XBRL is yet another use of XML, this time for financial reporting. It is supposed to be in place for large companies, and like most other requirements, it will eventually migrate down to smaller companies as more tools become available and cheaper. Putting the onus on large companies to implement new standards makes sense since they can better afford it and they often have the most complex reporting, so the standard and process truly gets tested well.
Mark Cuban had a great idea in that it should be used to track the bailout, which I tend to agree with. Make this information public, put it in a standard format like XBRL and then anyone can consume it, build reports, make it easier for the citizens of this country, who are funding this bailout, to understand what is happening.
More and more I am seeing new uses of XML, which are really just subsets of the structure that XML provides. A decade after I first saw XML being pushed at the 1998 Microsoft PDC in Denver, it truly is permeating information technology more and more. I thought it was an amazing idea, much like the ATM protocol in networking, but both of them seemed to have a lot of overhead and I wasn't sure they'd get truly widespread adoption.
I was wrong, at least for XML. ATM is used, but pretty much only by large, backbone telecoms, while XML is everywhere.
I think XML isn't suitable for all applications, but it makes great sense as an interface, especially an expandable one that exchanges data between systems or applications and needs some flexibility.

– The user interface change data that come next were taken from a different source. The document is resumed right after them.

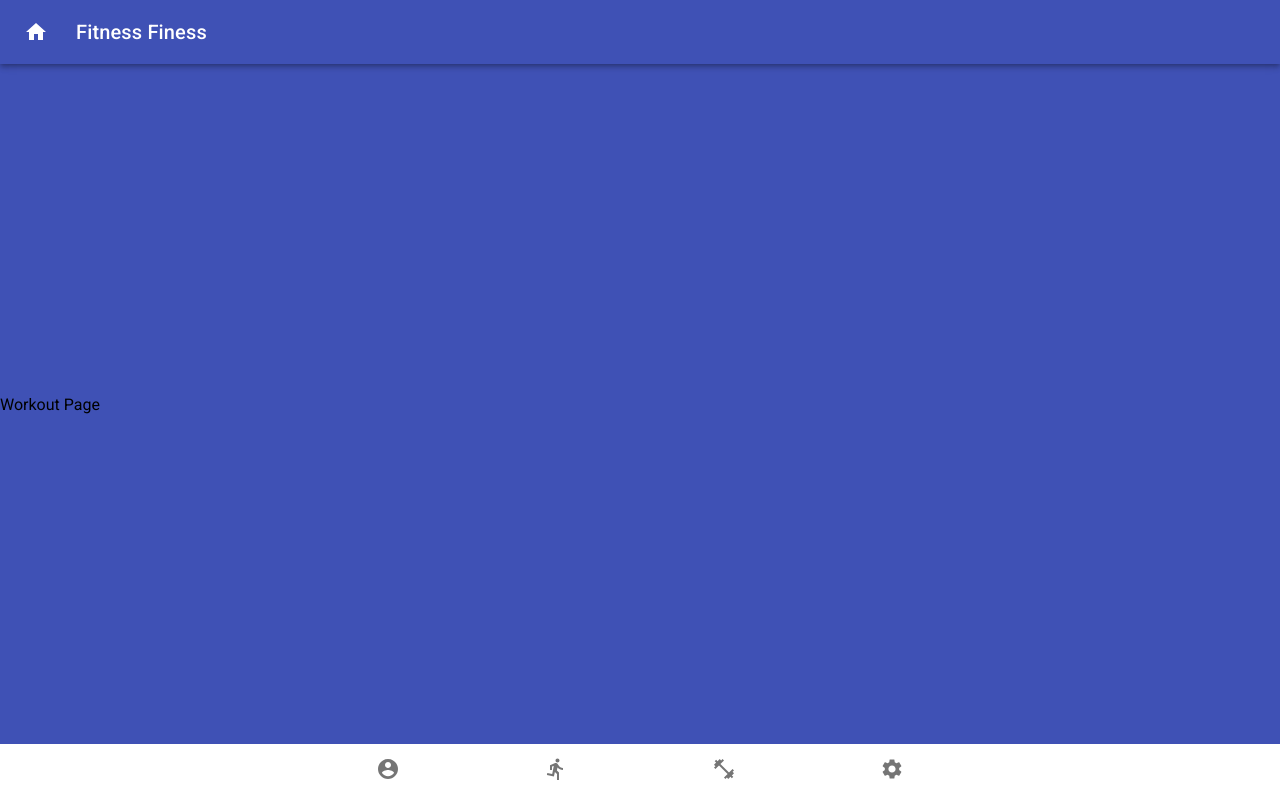
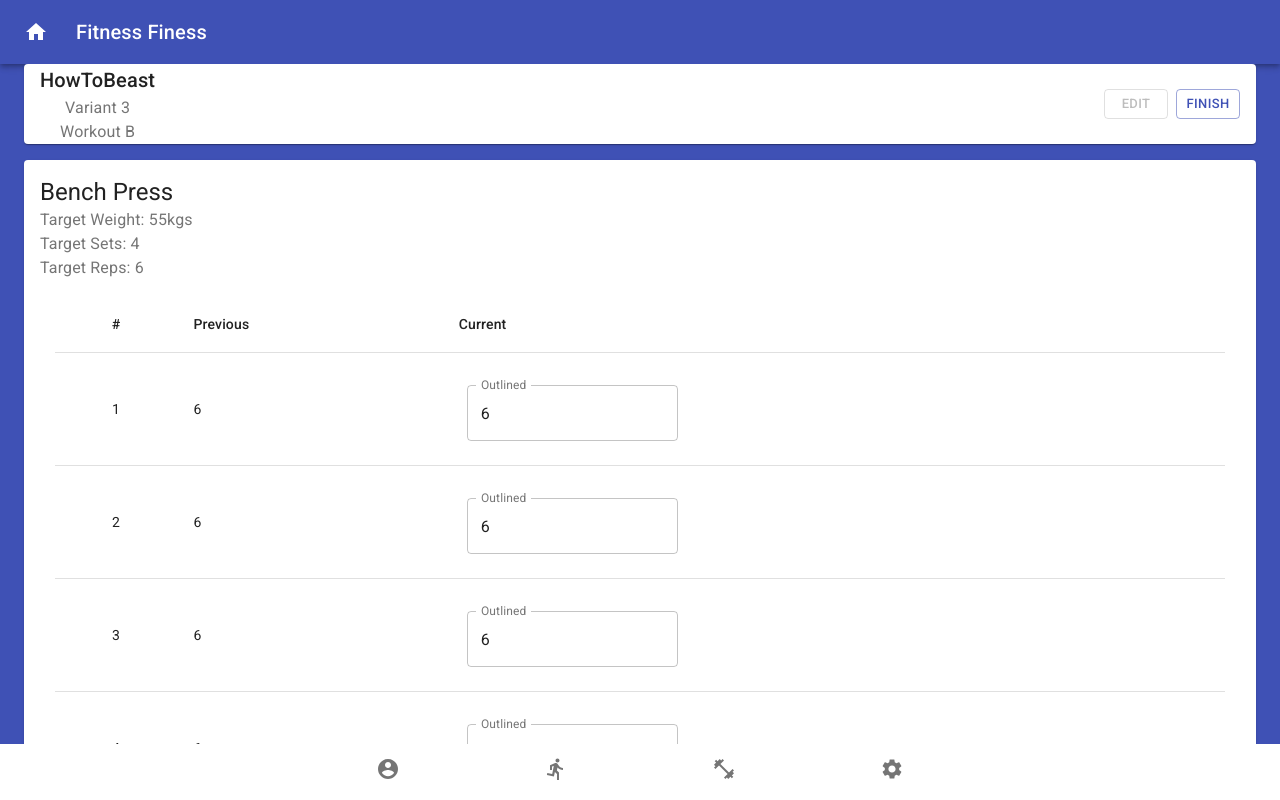
Before and after one commit to dglav/fitness-app, a React (Create React App) app: page /workout in a window 1280 px wide. Built offline with nearby package versions, Linux system fonts and the light colour scheme.

Commit message:
Updated app.js structure and am continuing to flesh out the workout cards

```diff
--- a/src/App.js
+++ b/src/App.js
@@ -5,7 +5,9 @@ import Header from "./components/header/header.component";
 import Footer from "./components/footer/footer.component";
 
 import MainMenu from "./components/main-menu/main-menu.component";
-import Workout from "./components/workout/workout.component";
+import WorkoutRoutine from "./components/workout-routine/workout-routine.component";
+
+import { MainContentContainer } from "./App.styles";
 
 class App extends React.Component {
   constructor(props) {
@@ -17,14 +19,16 @@ class App extends React.Component {
     return (
       <Router>
         <Header />
+        <MainContentContainer>
           <Switch>
             <Route exact path="/">
               <MainMenu currentWorkout={this.state.currentWorkout} />
             </Route>
             <Route path="/workout">
-            <Workout />
+              <WorkoutRoutine />
             </Route>
           </Switch>
+        </MainContentContainer>
         <Footer />
       </Router>
     );
--- /dev/null
+++ b/src/App.styles.js
@@ -0,0 +1,11 @@
+import styled from "styled-components";
+
+import { Container } from "@material-ui/core";
+
+export const MainContentContainer = styled(Container)`
+  display: flex;
+  flex-direction: column;
+  justify-content: space-around;
+  overflow-y: scroll;
+  -webkit-overflow-scrolling: touch;
+`;
--- a/src/components/header/header.component.jsx
+++ b/src/components/header/header.component.jsx
@@ -1,4 +1,6 @@
 import React from "react";
+import { Link } from "react-router-dom";
+
 import { makeStyles } from "@material-ui/core/styles";
 import AppBar from "@material-ui/core/AppBar";
 import Toolbar from "@material-ui/core/Toolbar";
@@ -8,11 +10,12 @@ import Home from "@material-ui/icons/Home";
 
 const useStyles = makeStyles(theme => ({
   root: {},
-  homeButton: {
-    marginRight: theme.spacing(2)
+  title: {
+    flexGrow: 1,
+    marginLeft: theme.spacing(2)
   },
-  title: {
-    flexGrow: 1
+  link: {
+    color: "white"
   }
 }));
 
@@ -23,14 +26,11 @@ const Header = () => {
     <div className={classes.root}>
       <AppBar position="static">
         <Toolbar>
-          <IconButton
-            edge="start"
-            className={classes.homeButton}
-            color="inherit"
-            aria-label="menu"
-          >
-            <Home />
-          </IconButton>
+          <Link to="/" className={classes.link}>
+            <IconButton edge="start" color="inherit" aria-label="menu">
+              <Home />
+            </IconButton>
+          </Link>
           <Typography variant="h6" className={classes.title}>
             Fitness Finess
           </Typography>
--- a/src/components/main-menu/main-menu.component.jsx
+++ b/src/components/main-menu/main-menu.component.jsx
@@ -1,19 +1,17 @@
 import React from "react";
-
-import { MainMenuContainer } from "./main-menu.styles";
 
 import MenuItem from "../menu-item/menu-item.component";
 
 const MainMenu = ({ currentWorkout }) => {
   return (
-    <MainMenuContainer>
+    <React.Fragment>
       <MenuItem
         title="Next Workout"
         subtitle={currentWorkout}
         route="/workout"
       />
       <MenuItem title="Select Workout" />
-    </MainMenuContainer>
+    </React.Fragment>
   );
 };
 
--- a/src/components/main-menu/main-menu.styles.jsx
+++ /dev/null
@@ -1,11 +0,0 @@
-import styled from "styled-components";
-
-import { Container } from "@material-ui/core";
-
-export const MainMenuContainer = styled(Container)`
-  display: flex;
-  flex-direction: column;
-  justify-content: space-around;
-  overflow-y: scroll;
-  -webkit-overflow-scrolling: touch;
-`;
--- /dev/null
+++ b/src/components/workout-card/workout-card.component.jsx
@@ -0,0 +1,99 @@
+import React from "react";
+
+import { makeStyles } from "@material-ui/core/styles";
+import Card from "@material-ui/core/Card";
+import CardContent from "@material-ui/core/CardContent";
+import Typography from "@material-ui/core/Typography";
+import Table from "@material-ui/core/Table";
+import TableBody from "@material-ui/core/TableBody";
+import TableCell from "@material-ui/core/TableCell";
+import TableHead from "@material-ui/core/TableHead";
+import TableRow from "@material-ui/core/TableRow";
+import TextField from "@material-ui/core/TextField";
+
+const useStyles = makeStyles(theme => ({
+  card: {
+    flexGrow: 1,
+    marginTop: theme.spacing(2)
+  },
+  header: {
+    flex: "1 0 auto"
+  },
+  table: {
+    width: "95%",
+    margin: "0 auto"
+  },
+  textField: {
+    marginLeft: theme.spacing(1),
+    marginRight: theme.spacing(1),
+    padding: "none"
+  }
+}));
+
+function createData(set, previous) {
+  return { set, previous };
+}
+
+const rows = [
+  createData(1, 6),
+  createData(2, 6),
+  createData(3, 6),
+  createData(4, 6)
+];
+
+const WorkoutCard = () => {
+  const classes = useStyles();
+
+  return (
+    <Card className={classes.card}>
+      <div className={classes.details}>
+        <CardContent className={classes.header}>
+          <Typography component="h5" variant="h5">
+            Bench Press
+          </Typography>
+          <Typography color="textSecondary">
+            Target Weight: <span>55</span>
+            <span>kgs</span>
+          </Typography>
+          <Typography color="textSecondary">
+            Target Sets: <span>4</span>
+          </Typography>
+          <Typography color="textSecondary">
+            Target Reps: <span>6</span>
+          </Typography>
+        </CardContent>
+        <form>
+          <Table className={classes.table} aria-label="simple table">
+            <TableHead>
+              <TableRow>
+                <TableCell align="center">#</TableCell>
+                <TableCell align="left">Previous</TableCell>
+                <TableCell align="left">Current</TableCell>
+              </TableRow>
+            </TableHead>
+            <TableBody>
+              {rows.map(row => (
+                <TableRow key={row.name}>
+                  <TableCell align="center">{row.set}</TableCell>
+                  <TableCell align="left">{row.previous}</TableCell>
+                  <TableCell align="left">
+                    <TextField
+                      id="outlined-basic"
+                      className={classes.textField}
+                      label="Outlined"
+                      margin="normal"
+                      variant="outlined"
+                      defaultValue="6"
+                    />
+                  </TableCell>
+                </TableRow>
+              ))}
+            </TableBody>
+          </Table>
+        </form>
+      </div>
+    </Card>
+  );
+};
+
+export default WorkoutCard;
--- /dev/null
+++ b/src/components/workout-routine/workout-routine.component.jsx
@@ -0,0 +1,65 @@
+import React from "react";
+import { makeStyles } from "@material-ui/core/styles";
+import Typography from "@material-ui/core/Typography";
+import Paper from "@material-ui/core/Paper";
+import Button from "@material-ui/core/Button";
+
+import WorkoutCard from "../workout-card/workout-card.component";
+
+const useStyles = makeStyles(theme => ({
+  root: {
+    display: "flex",
+    height: "80px",
+    alignItems: "center",
+    justifyContent: "space-between",
+    paddingLeft: theme.spacing(2),
+    paddingRight: theme.spacing(2)
+  },
+  workoutDesc: {
+    display: "flex",
+    flexDirection: "column",
+    alignItems: "center"
+  },
+  buttons: {
+    display: "flex",
+    justifyContent: "space-between"
+  },
+  editButton: {
+    marginRight: theme.spacing(1)
+  },
+  workoutCard: {}
+}));
+
+const WorkoutRoutine = () => {
+  const classes = useStyles();
+
+  return (
+    <React.Fragment>
+      <Paper className={classes.root}>
+        <div className={classes.workoutDesc}>
+          <Typography variant="h6" component="h4">
+            HowToBeast
+          </Typography>
+          <Typography color="textSecondary">Variant 3</Typography>
+          <Typography color="textSecondary">Workout B</Typography>
+        </div>
+        <div className={classes.buttons}>
+          <Button
+            variant="outlined"
+            disabled
+            className={classes.editButton}
+            size="small"
+          >
+            Edit
+          </Button>
+          <Button variant="outlined" color="primary" size="small">
+            Finish
+          </Button>
+        </div>
+      </Paper>
+      <WorkoutCard className={classes.workoutCard}></WorkoutCard>
+    </React.Fragment>
+  );
+};
+
+export default WorkoutRoutine;
--- a/src/components/workout/workout.component.jsx
+++ /dev/null
@@ -1,7 +0,0 @@
-import React from "react";
-
-const Workout = () => {
-  return <div>Workout Page</div>;
-};
-
-export default Workout;
```
Also changed, not shown: src/App.css (added). Lines whose indentation alone changed are shown as unchanged.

It hasn't been a focus of mine over the years, but more and more I think I should dig more into XML and better understand how it works since it's likely to become integral in some part of most applications in the future.